Altuve was credited with a fielder's choice, and the fielder chose badly. Instead of one out and a runner on second, it was nobody out and two fast runners on.

Those fast runners completed a double steal, with Marisnick just getting his hand under Brett Lawrie's glove:

Clippard struck out George Springer, and the A's elected to walk Jed Lowrie with first base open to set up the double play. Evan Gattis came up, and hit a chin-level line drive out towards Sam Fuld in center:

Sam Fuld still had a chance to make a play, but he broke in when he should have broken out and lost all hope of at least holding Gattis to a sacrifice fly. Two runs scored on what should be, nine times out of 10, a pop fly. There was still plenty to be desired from the pitch calling, however (chart from Brooks Baseball):
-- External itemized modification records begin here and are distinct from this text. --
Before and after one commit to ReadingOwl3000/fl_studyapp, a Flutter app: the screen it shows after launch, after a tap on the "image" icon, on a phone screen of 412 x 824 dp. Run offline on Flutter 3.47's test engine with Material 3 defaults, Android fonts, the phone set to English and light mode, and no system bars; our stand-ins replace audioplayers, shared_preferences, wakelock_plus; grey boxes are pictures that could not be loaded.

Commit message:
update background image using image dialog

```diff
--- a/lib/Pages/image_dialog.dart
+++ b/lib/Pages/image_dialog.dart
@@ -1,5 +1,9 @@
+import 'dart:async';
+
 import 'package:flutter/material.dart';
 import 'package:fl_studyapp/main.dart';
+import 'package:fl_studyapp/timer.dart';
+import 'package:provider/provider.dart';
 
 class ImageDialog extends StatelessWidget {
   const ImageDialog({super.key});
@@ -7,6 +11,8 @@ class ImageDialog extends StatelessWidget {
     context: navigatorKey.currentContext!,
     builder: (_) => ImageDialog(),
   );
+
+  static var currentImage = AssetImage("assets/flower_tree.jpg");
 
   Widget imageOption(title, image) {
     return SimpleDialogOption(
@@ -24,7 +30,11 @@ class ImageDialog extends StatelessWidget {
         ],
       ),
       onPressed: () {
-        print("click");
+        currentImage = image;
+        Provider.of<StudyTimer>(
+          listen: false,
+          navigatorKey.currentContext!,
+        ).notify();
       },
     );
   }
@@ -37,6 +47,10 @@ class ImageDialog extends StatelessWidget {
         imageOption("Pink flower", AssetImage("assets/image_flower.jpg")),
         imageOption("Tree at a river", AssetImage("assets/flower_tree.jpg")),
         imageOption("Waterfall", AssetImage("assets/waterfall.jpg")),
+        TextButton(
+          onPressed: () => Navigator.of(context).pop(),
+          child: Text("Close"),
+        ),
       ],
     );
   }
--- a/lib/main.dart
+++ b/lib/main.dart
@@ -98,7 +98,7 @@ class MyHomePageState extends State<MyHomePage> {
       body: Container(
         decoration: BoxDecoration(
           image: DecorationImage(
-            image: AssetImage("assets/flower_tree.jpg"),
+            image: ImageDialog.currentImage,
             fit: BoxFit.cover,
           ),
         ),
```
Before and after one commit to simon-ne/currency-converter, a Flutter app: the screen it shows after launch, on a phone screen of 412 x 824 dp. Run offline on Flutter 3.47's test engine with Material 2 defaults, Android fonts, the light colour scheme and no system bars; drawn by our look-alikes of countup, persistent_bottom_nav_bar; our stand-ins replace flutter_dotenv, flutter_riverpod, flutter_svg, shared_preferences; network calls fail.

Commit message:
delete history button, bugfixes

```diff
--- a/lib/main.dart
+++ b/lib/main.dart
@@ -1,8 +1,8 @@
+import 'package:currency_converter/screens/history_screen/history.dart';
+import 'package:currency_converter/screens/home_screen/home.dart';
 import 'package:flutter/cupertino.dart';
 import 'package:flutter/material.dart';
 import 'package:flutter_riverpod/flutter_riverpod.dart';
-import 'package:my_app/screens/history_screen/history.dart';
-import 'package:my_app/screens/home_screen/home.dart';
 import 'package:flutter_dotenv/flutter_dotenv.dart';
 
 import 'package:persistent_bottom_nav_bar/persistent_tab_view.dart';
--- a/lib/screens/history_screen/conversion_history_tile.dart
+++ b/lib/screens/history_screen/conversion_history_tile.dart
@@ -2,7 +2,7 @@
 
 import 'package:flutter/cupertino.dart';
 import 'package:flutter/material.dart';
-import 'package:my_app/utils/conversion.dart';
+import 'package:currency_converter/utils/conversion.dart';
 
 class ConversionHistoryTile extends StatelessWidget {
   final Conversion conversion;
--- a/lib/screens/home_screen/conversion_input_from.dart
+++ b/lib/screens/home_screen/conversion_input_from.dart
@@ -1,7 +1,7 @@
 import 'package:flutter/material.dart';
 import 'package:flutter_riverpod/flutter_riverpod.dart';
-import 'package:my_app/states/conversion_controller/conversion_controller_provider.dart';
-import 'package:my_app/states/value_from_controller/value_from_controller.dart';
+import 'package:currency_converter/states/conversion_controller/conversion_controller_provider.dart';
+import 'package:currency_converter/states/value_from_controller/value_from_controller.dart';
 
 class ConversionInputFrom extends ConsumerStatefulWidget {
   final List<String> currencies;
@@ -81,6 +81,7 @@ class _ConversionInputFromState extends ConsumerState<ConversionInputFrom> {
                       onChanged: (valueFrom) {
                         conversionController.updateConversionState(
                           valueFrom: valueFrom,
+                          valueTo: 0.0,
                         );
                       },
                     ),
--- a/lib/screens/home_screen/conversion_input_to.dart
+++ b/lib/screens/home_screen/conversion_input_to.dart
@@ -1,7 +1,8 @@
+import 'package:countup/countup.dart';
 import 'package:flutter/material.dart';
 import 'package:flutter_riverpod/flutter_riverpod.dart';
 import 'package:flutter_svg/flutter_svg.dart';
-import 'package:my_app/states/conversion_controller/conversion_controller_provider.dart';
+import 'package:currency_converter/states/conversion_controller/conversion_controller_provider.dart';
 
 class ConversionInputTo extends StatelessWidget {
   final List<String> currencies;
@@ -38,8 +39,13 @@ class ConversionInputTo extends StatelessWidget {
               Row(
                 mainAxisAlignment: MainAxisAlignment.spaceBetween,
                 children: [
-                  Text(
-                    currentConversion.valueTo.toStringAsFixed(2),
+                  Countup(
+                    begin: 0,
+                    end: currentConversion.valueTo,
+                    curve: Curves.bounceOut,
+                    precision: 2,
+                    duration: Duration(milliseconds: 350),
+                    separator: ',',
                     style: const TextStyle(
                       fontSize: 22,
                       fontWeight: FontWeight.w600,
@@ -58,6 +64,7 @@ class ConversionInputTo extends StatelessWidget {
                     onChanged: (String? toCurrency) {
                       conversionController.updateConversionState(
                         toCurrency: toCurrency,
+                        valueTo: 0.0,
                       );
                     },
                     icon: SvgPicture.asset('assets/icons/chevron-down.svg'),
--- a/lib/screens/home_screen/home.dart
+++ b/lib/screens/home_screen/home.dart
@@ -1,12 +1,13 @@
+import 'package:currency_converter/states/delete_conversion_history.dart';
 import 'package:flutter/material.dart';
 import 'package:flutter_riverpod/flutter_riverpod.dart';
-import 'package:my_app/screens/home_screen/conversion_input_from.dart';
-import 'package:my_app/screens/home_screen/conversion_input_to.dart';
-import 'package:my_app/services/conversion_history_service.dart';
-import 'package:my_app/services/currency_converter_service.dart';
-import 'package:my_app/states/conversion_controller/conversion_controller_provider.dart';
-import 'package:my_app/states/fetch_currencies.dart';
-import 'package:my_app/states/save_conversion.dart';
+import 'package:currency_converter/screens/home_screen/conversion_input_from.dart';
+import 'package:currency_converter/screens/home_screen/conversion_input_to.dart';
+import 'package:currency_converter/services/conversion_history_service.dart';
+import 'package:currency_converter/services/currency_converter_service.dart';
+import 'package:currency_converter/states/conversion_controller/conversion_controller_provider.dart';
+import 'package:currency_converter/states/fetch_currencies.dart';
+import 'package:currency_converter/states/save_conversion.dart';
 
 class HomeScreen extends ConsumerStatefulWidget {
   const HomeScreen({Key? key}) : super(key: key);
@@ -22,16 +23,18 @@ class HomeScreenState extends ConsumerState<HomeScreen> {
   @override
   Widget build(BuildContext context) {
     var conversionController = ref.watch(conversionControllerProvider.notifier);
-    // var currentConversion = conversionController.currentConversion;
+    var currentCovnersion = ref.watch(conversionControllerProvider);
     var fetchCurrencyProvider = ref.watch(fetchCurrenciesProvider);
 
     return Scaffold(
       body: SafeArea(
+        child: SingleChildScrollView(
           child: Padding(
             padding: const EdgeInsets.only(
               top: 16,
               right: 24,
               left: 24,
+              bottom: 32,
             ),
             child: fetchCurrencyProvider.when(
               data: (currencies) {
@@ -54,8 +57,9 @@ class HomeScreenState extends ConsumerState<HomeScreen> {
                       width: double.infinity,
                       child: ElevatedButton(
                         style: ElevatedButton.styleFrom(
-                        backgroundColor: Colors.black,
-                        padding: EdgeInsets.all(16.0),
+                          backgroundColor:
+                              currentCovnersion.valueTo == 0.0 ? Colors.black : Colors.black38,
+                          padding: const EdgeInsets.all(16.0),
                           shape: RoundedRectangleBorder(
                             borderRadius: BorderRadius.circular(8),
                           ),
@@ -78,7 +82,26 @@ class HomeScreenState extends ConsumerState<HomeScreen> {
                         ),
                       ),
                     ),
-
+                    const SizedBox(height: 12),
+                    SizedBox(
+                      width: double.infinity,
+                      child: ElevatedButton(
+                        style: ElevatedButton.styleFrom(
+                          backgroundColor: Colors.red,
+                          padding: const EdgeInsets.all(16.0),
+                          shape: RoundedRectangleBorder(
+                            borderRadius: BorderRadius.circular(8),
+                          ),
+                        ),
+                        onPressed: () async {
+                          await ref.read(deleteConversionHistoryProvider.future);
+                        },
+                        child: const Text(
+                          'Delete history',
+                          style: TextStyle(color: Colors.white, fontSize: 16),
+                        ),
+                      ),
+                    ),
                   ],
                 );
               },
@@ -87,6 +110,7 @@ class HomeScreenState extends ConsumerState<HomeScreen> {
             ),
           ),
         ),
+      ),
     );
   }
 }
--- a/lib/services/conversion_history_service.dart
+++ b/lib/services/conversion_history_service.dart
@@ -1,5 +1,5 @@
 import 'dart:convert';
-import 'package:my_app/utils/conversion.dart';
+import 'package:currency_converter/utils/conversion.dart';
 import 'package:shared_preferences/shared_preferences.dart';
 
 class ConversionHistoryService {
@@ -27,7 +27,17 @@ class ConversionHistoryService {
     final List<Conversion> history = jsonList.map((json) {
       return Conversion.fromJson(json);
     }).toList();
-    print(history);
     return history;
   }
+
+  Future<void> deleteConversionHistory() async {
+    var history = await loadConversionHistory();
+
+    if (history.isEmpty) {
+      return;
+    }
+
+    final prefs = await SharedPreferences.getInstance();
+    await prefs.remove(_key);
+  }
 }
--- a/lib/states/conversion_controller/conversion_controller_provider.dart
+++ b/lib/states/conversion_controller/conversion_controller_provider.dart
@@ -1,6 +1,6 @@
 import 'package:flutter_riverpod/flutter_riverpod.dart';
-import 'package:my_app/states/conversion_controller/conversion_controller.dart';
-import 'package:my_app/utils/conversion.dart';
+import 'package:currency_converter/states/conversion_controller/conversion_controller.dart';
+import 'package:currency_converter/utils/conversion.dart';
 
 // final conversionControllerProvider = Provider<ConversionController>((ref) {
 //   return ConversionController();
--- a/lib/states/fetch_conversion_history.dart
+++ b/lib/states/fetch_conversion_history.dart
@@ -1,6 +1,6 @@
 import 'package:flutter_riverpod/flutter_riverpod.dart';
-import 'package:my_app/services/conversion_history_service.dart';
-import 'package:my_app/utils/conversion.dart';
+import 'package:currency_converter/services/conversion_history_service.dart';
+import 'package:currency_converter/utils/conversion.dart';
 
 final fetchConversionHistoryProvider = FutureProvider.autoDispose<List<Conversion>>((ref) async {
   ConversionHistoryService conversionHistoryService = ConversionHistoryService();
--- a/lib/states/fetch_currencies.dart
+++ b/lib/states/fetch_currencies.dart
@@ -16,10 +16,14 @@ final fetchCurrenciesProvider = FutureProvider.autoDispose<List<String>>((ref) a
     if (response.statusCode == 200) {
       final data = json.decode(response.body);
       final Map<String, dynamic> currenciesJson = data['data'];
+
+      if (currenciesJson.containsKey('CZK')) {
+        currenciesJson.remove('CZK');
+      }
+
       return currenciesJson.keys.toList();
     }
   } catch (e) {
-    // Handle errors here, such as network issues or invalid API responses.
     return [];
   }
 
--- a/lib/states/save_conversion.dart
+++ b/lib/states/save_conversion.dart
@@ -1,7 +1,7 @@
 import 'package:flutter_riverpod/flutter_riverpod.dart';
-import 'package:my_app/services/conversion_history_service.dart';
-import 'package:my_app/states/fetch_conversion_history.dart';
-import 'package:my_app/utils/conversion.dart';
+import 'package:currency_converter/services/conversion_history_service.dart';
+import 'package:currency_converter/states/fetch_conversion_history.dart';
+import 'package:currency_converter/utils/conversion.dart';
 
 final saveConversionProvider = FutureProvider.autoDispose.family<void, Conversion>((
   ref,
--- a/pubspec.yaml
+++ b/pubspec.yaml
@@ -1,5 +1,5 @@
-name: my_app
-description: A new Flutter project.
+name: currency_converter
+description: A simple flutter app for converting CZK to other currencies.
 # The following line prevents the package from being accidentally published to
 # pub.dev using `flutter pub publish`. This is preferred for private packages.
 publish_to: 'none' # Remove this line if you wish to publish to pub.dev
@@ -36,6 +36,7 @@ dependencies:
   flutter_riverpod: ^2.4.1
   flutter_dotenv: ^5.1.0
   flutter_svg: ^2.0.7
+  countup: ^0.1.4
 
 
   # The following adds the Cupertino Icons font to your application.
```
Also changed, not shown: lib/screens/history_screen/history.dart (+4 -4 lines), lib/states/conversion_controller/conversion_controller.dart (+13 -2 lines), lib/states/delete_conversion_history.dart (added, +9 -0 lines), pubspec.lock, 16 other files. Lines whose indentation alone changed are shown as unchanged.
Perhaps Vogt had "infield fly ball pitcher" stuck in his head or didn't trust himself to block a ball in the dirt with the bases loaded.

Clippard struck out the next two batters, but Luke Gregerson retired the A's quietly in the bottom of the ninth on six pitches to seal up Houston's first-ever sweep over Oakland.


The bullpen was quite good, especially in the middle innings. Fernando Abad retired his three batters on fly balls. Ryan Cook retired his three batters and showed great control, including rearing back to strike out Jed Lowrie with 96 MPH gas. Evan Scribner got into trouble on two ground ball singles but struck out Marwin Gonzalez to record the second out of the eighth inning before giving way to Tyler Clippard.

The offense took advantage of a stumbling Asher Wojciechowski. In the second, Ike Davis worked his ninth walk, and Josh Reddick tripled home Davis. Brett Lawrie hit a sacrifice fly to make it 2-0 in the early going. The A's tied it up at five with a four-hit fourth inning that knocked Wojciechowski out after the inning ended, and followed up with a seventh-inning run to take the 6-5 lead that the Astros snatched away in the ninth.

The A's did make a couple of good defensive plays. In the fifth, Ike Davis made a diving catch near the Astros bullpen fighting a bright sky and swirling winds. In the sixth, Craig Gentry showed his speed to make a sliding snowcone catch on a fly ball to left.

Bob Melvin also showed home plate umpire Quinn Wolcott that he was mad as hell and he wasn't going to take Wolcott's strike zone anymore. Gentry was called out on a terribly high pitch in the third inning, but Jason Castro drew a walk in the fourth that scored one batter later on Jake Marisnick's home run.

This was the second time Quinn Wolcott has tossed Bob Melvin at the Coliseum. The last time was on June 21, 2014 against the Boston Red Sox when I called him "wool-eared Wolcott."

Coming up

The A's will take what seems to be a much-needed off day on Monday before finishing their six-game homestand with three against the Los Angeles Angels. But today it's the American League West leading Houston Astros 7, and the third place Oakland Athletics 6.